Monday, June 14 at 03:15pm (PDT)Monday, June 14 at 11:15pm (BST)Tuesday, June 15 07:15am (KST)
SMB2021 FollowMonday (Tuesday) during the "CT01" time block.
University of California, Riverside
"A Metabolism-Based Multiscale Model of Fungal Development and Growth"
Bacterial-fungal interactions play a fundamental role in many processes including crop biofuel development and biosystem design. In this work, we focus on the interactions between the fungi Laccaria bicolor and the bacterium Psuedomonas fluorescens and their integral role in the fitness of the roots of the Populus tree. L. bicolor synthesizes trehalose which stimulates growth and chemotaxis of P. flourescens. Furthermore, P. flourescens provides L. bicolor with thiamine thereby increasing fungal mass. We developed a multiscale computational model to investigate these interdependent interactions. The growth and branching of the fungal mycelia are modeled using an off-lattice spatial discrete submodel which is dependent on both diffusive and active translocation of internal nutrients and uptake of external nutrients. The fungal growth model is coupled with a thermodynamic-kinetic maximum entropy ODE model for metabolism, containing over 200 reactions including protein and nucleic acid synthesis, from which the costs of growth and maintenance can be calculated. Trehalose secretion, especially at the tips of the hyphae, acts as a source of diffusive chemoattractant for P. fluorescens colony. Numerical simulations of these coupled models under various conditions aid in characterizing the energetic costs of growth and maintenance of L. bicolor in the presence of P. fluorescens.
Brenda Lyn A. Gavina
University of the Philippines
"Optimization of dosing strategy for anovulation"

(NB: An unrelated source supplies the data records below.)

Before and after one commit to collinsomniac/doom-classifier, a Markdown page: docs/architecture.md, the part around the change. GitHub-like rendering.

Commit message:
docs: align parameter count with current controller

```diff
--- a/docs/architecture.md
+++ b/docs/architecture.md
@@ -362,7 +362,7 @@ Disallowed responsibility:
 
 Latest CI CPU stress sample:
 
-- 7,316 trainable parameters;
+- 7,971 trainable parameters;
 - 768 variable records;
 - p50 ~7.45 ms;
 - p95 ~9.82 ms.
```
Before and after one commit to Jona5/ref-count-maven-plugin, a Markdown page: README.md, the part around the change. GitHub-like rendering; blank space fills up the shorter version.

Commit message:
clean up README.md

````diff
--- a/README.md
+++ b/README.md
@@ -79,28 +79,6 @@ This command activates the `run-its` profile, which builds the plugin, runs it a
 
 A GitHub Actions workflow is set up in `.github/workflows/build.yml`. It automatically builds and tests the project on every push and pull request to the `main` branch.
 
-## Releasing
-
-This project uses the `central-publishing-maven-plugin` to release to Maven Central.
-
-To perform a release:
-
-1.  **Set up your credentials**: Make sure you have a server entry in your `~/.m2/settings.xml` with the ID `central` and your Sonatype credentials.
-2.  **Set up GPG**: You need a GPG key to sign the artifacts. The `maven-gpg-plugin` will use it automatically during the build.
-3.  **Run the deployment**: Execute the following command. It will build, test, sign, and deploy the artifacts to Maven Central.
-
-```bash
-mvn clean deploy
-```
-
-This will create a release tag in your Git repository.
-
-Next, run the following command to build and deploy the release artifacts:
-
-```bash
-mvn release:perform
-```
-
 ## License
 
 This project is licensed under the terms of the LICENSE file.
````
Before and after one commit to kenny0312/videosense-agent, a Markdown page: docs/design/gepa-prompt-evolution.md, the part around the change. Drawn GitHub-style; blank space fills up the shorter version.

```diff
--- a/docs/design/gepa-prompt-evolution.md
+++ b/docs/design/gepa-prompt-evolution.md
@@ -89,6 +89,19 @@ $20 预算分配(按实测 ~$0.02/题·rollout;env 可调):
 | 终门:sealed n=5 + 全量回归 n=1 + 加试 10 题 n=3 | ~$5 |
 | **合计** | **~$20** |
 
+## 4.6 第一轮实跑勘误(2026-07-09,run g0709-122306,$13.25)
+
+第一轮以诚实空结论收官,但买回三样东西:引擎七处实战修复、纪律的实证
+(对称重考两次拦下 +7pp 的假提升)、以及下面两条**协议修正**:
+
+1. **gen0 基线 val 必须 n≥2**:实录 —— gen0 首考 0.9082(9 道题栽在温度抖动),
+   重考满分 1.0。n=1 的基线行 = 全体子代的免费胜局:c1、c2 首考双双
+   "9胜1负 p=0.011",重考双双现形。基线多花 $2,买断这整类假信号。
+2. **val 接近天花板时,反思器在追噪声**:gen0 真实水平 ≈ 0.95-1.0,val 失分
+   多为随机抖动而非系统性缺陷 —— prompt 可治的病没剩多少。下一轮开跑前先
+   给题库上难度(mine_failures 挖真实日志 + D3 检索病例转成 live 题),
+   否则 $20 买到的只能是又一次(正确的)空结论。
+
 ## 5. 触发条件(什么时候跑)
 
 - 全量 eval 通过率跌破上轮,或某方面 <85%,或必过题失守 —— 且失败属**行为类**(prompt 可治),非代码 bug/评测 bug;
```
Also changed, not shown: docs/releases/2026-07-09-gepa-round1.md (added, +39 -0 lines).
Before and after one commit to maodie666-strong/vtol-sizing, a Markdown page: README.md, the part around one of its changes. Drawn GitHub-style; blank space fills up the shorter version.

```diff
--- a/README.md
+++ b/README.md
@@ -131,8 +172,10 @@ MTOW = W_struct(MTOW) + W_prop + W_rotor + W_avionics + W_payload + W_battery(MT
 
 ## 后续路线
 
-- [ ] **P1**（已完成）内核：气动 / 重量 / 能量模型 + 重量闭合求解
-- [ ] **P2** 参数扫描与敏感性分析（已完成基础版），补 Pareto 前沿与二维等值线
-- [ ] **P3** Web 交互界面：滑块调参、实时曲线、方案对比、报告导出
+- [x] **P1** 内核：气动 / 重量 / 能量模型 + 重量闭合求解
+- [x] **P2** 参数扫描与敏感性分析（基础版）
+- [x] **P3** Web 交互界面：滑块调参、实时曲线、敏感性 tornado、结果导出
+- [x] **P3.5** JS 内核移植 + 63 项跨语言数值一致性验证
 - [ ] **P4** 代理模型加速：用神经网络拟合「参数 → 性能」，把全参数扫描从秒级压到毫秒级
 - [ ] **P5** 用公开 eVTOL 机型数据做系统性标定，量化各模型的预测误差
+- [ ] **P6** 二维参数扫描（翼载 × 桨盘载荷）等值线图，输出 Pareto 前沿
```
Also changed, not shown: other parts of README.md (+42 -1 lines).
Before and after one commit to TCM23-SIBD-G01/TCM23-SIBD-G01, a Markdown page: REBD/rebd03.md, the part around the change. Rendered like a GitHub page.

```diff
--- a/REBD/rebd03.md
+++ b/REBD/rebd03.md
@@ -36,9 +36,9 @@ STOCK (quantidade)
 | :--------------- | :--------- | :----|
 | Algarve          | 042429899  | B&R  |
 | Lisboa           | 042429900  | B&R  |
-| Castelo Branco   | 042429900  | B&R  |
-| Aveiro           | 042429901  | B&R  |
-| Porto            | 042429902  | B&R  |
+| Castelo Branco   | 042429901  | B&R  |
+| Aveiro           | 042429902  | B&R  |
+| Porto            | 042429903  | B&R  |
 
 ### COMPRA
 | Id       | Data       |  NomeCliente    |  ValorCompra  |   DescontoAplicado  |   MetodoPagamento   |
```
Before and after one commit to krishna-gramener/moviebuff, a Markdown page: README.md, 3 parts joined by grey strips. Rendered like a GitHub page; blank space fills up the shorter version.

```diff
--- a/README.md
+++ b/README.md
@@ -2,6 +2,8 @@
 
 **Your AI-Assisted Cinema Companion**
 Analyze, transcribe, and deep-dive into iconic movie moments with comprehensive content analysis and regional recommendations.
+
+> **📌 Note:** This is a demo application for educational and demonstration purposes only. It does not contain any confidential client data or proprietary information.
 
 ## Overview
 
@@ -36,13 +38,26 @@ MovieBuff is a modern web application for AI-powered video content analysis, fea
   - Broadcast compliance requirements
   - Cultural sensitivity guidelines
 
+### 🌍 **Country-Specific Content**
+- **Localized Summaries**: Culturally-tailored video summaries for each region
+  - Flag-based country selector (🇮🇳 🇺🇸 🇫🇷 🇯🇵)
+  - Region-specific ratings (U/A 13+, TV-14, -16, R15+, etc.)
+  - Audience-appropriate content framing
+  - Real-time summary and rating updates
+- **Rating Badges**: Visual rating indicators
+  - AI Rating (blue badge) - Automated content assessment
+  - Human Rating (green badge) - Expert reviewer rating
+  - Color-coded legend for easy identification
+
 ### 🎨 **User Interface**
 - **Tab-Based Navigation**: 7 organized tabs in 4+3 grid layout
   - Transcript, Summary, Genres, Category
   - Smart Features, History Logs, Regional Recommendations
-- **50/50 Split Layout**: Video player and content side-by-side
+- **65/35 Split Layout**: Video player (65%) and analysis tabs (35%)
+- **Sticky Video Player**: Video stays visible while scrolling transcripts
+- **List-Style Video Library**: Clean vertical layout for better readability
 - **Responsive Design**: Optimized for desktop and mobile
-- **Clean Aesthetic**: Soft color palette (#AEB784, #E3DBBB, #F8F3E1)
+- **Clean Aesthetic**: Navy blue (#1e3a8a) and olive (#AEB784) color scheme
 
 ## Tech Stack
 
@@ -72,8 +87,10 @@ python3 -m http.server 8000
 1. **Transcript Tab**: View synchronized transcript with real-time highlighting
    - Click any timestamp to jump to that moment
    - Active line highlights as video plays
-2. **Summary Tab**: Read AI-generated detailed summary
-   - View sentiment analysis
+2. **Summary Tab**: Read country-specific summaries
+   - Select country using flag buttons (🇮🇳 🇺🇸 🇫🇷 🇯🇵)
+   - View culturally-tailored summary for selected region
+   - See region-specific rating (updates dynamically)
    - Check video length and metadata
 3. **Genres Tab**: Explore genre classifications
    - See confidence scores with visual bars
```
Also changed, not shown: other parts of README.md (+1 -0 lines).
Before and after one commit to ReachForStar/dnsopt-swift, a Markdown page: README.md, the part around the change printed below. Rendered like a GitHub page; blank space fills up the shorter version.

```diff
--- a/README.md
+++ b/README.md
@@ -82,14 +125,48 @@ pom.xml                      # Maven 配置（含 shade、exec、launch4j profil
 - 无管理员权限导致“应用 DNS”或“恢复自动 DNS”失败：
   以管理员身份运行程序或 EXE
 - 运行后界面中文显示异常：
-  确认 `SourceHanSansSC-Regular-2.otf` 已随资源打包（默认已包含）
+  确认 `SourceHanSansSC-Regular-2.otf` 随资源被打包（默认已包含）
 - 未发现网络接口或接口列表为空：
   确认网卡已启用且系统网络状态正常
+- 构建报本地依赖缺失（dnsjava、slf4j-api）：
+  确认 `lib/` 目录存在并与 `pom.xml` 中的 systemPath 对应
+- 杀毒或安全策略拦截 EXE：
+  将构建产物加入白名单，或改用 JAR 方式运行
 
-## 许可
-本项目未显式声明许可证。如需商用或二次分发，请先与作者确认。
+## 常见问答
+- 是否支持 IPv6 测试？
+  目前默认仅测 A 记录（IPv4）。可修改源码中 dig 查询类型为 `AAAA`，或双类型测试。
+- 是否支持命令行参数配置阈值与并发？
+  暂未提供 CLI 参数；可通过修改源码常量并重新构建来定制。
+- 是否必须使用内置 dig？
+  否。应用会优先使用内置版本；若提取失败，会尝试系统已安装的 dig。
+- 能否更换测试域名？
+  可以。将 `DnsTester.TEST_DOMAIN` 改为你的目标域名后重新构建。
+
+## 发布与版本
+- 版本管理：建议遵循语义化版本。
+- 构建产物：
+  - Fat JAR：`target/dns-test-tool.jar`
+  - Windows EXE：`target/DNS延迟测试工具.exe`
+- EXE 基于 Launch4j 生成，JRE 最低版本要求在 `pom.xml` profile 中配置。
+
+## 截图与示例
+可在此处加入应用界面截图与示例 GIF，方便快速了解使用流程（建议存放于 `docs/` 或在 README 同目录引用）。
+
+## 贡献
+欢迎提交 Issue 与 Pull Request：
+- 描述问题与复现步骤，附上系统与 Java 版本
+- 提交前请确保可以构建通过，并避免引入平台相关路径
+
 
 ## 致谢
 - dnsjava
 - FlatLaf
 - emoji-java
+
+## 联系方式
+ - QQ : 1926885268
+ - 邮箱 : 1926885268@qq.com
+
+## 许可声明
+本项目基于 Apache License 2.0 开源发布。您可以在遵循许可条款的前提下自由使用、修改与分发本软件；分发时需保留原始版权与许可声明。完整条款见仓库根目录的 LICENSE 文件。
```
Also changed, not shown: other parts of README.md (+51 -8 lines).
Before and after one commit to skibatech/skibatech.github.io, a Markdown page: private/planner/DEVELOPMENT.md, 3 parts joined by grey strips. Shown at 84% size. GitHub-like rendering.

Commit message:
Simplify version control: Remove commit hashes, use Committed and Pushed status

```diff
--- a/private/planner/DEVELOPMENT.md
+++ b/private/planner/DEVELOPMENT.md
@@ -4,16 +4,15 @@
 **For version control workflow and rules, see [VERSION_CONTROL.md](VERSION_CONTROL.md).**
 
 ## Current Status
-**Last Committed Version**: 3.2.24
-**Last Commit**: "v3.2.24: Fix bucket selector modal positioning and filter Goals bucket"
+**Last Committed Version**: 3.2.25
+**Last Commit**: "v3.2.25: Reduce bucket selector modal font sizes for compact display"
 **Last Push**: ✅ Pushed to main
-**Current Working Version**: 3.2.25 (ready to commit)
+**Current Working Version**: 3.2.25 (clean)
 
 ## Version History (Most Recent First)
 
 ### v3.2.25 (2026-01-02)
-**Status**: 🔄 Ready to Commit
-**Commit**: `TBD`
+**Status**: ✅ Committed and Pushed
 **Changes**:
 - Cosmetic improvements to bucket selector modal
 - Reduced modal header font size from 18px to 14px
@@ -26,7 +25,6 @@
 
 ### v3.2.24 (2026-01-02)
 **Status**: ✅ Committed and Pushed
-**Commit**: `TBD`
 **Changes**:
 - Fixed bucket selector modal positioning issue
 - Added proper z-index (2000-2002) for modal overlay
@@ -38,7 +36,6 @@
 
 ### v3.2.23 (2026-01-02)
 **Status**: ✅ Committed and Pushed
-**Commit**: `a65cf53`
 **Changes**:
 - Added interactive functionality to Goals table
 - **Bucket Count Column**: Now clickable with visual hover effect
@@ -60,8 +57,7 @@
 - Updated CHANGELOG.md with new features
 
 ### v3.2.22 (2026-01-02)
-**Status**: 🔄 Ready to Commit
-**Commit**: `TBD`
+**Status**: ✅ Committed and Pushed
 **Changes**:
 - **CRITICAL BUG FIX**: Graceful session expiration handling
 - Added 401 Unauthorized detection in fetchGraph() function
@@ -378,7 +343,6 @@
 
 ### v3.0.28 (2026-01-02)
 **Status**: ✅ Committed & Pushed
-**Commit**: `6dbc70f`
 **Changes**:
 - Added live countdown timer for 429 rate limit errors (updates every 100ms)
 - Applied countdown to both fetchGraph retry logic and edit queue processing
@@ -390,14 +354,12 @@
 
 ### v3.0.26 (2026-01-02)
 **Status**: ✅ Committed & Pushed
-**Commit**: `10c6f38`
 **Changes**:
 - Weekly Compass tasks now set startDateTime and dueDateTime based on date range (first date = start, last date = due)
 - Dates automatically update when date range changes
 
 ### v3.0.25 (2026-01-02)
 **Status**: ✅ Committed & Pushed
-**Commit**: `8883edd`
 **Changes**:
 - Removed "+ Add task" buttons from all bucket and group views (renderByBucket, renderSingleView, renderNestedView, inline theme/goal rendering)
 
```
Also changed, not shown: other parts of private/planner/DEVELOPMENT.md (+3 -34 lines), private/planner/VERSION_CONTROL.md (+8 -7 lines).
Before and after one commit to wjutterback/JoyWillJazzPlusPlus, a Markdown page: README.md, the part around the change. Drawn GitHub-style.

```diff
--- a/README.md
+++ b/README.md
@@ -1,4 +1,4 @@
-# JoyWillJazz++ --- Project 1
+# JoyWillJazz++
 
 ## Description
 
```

A female's reproductive life from the average age of 12.5 until 51 is governed by the menstrual cycle. During this cycle, pituitary and ovarian hormones fluctuate. Abnormal concentrations of these hormones often cause cycle irregularities. However, there are cases where an abnormal cycle, in particular anovulation, is desired. For instance, in contraception and in managing premenstrual symptoms. Exogenous hormones such as synthetic progesterone and synthetic estrogen have been used to attain anovulatory state by controlling hormone levels in the body. Nonetheless, large doses are associated with adverse effects such as increased risk for thrombosis and myocardial infarction. This talk focuses on the application of optimal control to a simple modification of the model in (Margolskee et al., 2011) in order to determine the minimum dosages of exogenous estrogen and progesterone that result to anovulation. Exogenous hormone profile and timing of administration are obtained. These results may give clinicians insights to improve dosing strategies in ovulation suppression.
University of Kentucky
"Modeling the Pancreatic Cancer Microenvironment in Search of Control Targets"
Pancreatic Ductal Adenocarcinoma is among the leading causes of cancer related deaths globally due to its extreme difficulty to detect and treat. Recently, research focus has shifted to analyzing the microenvironment of pancreatic cancer to better understand its key molecular mechanisms. This microenvironment can be represented with a multi-scale model consisting of pancreatic cancer cells, pancreatic stellate cells, as well as cytokines and growth factors which are responsible for intercellular communication between the PCCs and PSCs. We have built a stochastic Boolean model, validated by literature and clinical data, in which we probed for intervention strategies that force this gene regulatory network from a diseased state to a healthy state. We implemented methods from phenotype control theory to determine a procedure for regulating specific genes within the microenvironment. After applying well studied control methods such as stable motifs, feedback vertex set and computational algebra, we discovered that each produces a different set of control targets that are not necessarily minimal nor unique. Each control set contains cytokines, KRas, and HER2/neu which suggests they are key players in the system's dynamics. Many of these model predictions are supported by literature and have potential to be new targets.
"Integration of Intracellular Kinetic Models to Multiscale Agent-Based Models"
Multiscale Agent-Based Models (ABM) provide a framework to model across different scales while intracellular kinetic models capture dynamic trends at the molecular level. In this work, we integrated intracellular kinetic models to a 3-D physics-based multiscale ABM tool (PhysiCell). Cells are represented as intelligent agents which behave according to rules and parameters. As a result, dynamic molecular models which are represented as ordinary differential equations (ODEs) in Systems Biology Markup Language (SBML) format were solved in PhysiCell using libRoadrunner, a fast, SBML solver package. To achieve this goal, cells uptake/secrete chemicals to/from the microenvironment. Custom data associated with PhysiCell agents is used as an interface between ABM and ODEs, updating the SBML in pre-defined time intervals. Kinetic ODEs are simulated at this point and results are updated to the custom data which can be used to control phenotypic parameters. Therefore, phenotypic changes in intelligent agents are determined by molecular level events. Moreover, having cell-specific custom data provides the heterogeneity through tissue or domain. This advancement makes PhysiCell models easier to produce since modelers can use SBML to write their dynamic phenotypes without writing complex functions in C++.